Examination of pregnant and lactating mothers with headaches
The basic principles of examination for headache are used in women during pregnancy and lactation. Do not postpone the examination until delivery or termination of breastfeeding. It should include a detailed history, physical examination and all necessary laboratory diagnostic methods.
Differential diagnosis should be carried out with eclampsia, thrombosis, benign intracranial hypertension (formerly called pseudotumor of the brain), growing pituitary adenoma or meningiomas.
Radiodiagnosis for headaches in pregnant and lactating mothers
Radiodiagnosis of diseases of the cervical spine is usually carried out only after childbirth, and treatment tactics is determined on the basis of the results of studies conducted during pregnancy. If necessary, x-ray diagnostics to reduce the radiation effect on the fetus, the pelvic area must be screened. Neuroimaging is recommended for those patients in whom the data of anamnesis and objective examination suggest the presence of neurological pathology, and the results of the study may affect the tactics of treatment during pregnancy. MRI is preferred in the study of patients who have undergone TBI in general, and in pregnant and lactating women as well.
The American College of Radiology recommends MRI examinations for pregnant women who are contraindicated for ionizing radiation, and the use of imaging techniques is necessary in order to determine further management tactics. In general, the use of MRI during pregnancy is considered safe and does not adversely affect the fetus.
Proof of this are studies of the condition of three-year-olds whose mothers were exposed to the survey, as well as female staff who conducted the MRI examination.
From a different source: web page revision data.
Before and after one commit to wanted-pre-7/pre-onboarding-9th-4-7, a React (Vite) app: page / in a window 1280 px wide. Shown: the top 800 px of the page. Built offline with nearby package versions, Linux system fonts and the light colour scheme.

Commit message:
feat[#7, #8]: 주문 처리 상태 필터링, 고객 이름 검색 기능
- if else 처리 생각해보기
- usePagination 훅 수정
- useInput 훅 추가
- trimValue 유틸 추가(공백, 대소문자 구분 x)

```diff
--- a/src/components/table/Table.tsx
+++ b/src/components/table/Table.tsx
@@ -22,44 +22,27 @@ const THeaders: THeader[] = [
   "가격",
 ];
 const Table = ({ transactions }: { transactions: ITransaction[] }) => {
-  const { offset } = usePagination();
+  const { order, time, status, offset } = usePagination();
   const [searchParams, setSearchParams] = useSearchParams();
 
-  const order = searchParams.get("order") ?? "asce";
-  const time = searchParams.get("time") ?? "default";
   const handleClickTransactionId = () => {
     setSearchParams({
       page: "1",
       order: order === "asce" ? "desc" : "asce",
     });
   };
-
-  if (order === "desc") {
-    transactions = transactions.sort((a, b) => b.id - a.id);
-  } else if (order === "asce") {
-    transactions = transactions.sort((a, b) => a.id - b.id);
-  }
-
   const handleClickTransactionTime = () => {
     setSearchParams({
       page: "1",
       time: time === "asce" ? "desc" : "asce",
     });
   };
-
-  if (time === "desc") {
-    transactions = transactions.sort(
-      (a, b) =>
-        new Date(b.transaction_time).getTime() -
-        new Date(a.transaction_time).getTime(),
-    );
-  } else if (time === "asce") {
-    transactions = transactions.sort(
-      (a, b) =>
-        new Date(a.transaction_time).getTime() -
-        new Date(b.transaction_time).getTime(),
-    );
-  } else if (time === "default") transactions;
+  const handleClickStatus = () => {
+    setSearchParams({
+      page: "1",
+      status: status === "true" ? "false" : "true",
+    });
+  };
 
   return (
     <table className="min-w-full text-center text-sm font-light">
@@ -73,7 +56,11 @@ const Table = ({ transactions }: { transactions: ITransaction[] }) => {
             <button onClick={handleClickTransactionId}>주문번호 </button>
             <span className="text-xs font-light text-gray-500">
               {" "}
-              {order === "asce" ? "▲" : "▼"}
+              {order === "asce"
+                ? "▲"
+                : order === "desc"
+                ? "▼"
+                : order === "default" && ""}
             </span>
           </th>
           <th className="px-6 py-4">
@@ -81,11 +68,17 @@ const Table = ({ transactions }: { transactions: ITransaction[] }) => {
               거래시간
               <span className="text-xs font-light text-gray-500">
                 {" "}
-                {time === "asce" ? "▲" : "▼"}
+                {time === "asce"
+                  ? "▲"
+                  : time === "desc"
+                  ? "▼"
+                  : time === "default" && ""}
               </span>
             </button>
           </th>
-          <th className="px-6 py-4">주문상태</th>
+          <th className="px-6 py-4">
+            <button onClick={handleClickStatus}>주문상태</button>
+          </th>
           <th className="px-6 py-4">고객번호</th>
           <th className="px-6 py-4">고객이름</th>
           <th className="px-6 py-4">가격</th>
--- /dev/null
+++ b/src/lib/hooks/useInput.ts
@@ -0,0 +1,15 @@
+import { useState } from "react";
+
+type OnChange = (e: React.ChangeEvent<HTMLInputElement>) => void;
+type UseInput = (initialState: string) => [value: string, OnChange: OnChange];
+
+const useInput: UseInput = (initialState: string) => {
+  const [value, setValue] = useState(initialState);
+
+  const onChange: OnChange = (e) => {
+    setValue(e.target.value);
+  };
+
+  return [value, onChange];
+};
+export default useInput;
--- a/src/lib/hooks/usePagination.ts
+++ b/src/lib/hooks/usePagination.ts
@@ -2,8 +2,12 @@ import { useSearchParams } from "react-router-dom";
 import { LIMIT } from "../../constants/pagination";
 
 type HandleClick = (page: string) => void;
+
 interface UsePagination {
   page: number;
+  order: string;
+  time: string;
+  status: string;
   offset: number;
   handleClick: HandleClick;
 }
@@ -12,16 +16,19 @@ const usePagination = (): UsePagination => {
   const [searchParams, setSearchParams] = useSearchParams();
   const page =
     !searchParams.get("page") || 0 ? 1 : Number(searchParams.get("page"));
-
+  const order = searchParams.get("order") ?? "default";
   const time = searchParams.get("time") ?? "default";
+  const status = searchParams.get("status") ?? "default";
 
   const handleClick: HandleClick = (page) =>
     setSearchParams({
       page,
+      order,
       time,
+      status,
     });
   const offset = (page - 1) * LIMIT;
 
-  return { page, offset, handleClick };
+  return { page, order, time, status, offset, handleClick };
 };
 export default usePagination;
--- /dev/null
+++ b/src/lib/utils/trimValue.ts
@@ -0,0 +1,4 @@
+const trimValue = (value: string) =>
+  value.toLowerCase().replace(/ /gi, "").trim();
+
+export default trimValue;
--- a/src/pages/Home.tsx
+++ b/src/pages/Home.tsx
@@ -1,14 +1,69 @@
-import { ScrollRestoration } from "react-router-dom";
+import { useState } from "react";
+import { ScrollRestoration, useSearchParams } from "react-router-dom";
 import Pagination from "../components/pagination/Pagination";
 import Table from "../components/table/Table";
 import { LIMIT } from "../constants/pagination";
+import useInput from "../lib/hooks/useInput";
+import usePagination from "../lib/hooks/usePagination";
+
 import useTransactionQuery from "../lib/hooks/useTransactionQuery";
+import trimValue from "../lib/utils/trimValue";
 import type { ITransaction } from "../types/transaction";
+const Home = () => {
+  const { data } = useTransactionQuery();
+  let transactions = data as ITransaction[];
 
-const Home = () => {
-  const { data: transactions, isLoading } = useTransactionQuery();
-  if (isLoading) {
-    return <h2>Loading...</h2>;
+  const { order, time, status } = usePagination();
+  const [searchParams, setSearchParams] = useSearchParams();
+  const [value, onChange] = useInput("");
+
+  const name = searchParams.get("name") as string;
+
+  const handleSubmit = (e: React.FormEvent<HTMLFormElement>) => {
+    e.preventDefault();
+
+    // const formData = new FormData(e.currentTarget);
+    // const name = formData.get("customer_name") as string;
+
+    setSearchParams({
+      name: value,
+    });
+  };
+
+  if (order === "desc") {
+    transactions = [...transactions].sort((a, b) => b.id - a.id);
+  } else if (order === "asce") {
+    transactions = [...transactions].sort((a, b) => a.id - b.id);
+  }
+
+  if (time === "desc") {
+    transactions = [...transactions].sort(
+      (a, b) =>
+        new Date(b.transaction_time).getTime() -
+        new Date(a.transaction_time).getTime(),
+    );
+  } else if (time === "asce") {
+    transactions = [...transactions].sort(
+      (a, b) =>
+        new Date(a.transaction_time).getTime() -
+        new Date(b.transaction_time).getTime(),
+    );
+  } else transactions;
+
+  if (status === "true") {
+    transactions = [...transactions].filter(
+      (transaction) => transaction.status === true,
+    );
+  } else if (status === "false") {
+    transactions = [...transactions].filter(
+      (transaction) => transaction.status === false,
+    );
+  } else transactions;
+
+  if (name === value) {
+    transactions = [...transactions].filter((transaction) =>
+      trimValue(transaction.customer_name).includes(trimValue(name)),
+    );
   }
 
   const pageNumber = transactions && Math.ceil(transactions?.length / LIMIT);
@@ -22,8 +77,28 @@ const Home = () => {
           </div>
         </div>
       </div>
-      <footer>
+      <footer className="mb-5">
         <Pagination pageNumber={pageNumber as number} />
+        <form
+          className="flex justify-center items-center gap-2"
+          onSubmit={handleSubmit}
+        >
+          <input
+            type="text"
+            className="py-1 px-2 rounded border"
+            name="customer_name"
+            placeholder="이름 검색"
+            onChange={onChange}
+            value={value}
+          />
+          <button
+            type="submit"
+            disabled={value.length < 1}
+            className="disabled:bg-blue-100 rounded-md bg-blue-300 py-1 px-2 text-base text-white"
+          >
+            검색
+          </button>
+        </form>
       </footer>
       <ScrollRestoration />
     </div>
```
The need for CT may occur in some women with neurological disorders or headaches suggesting the possibility of intracranial hemorrhage. The degree of influence on the fetus depends on the duration of the study and on the dose of radiation. In general, the effect of radiation on the fetus is negligible (<0.005 mGy) – below the level that has a damaging effect on the fetus.
It is believed that the risk of negative effects of radiation on the fetus is significantly lower than the consequences of a serious neurological disease not diagnosed in a mother in a timely manner.
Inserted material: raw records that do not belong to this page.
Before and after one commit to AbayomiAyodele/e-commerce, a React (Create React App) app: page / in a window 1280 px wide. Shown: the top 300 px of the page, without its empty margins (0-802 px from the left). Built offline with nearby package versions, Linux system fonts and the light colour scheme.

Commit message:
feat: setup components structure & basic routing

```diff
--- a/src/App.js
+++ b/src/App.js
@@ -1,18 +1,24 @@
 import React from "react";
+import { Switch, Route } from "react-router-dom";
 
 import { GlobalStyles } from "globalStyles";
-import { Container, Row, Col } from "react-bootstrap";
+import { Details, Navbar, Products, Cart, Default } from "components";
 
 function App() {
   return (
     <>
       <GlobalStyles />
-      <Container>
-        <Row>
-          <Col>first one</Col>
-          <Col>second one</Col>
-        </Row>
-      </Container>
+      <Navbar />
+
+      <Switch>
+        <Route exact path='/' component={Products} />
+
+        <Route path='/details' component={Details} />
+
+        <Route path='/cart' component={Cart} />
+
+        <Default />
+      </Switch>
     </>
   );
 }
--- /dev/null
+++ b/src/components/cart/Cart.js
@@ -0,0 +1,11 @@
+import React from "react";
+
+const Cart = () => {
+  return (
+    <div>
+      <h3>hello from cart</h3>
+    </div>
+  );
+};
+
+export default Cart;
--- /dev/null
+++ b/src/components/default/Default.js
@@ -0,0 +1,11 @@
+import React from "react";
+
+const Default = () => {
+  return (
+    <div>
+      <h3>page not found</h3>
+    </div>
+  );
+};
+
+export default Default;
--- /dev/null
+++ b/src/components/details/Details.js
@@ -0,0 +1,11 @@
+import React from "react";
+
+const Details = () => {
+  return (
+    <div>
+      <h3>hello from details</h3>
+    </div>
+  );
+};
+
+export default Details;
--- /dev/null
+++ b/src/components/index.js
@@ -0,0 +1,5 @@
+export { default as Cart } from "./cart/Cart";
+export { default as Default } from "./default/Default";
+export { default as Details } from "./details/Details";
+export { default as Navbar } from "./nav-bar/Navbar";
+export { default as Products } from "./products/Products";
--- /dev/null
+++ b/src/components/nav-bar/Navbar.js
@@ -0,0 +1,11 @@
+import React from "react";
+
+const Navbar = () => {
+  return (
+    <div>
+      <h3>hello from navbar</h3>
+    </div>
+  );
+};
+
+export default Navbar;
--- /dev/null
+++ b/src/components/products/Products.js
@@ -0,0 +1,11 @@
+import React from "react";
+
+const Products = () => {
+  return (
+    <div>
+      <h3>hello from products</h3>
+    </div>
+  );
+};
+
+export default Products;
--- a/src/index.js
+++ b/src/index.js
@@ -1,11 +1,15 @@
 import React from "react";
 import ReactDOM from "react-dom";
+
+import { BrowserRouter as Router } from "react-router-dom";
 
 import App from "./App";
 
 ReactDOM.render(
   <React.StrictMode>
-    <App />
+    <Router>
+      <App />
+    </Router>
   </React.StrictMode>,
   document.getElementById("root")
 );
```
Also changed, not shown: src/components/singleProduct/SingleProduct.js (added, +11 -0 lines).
At the XI European Symposium on Urogenital Pathology, an analysis of a wide range of literature data on the use of iodine-containing contrast media and gadolinium during pregnancy and lactation was presented and recommendations were formulated for their use during this period.
During the examination, iodine contrast from the mother’s body is able to suppress the function of the thyroid gland of the fetus and newborn; in such cases, newborns need a screening examination of thyroid function. There is no reliable information about the effect of gadolinium contrast on the fetus. Iodine or gadolinium contrast agents are found in breast milk only in small quantities; therefore, to stop breastfeeding when using them is not recommended.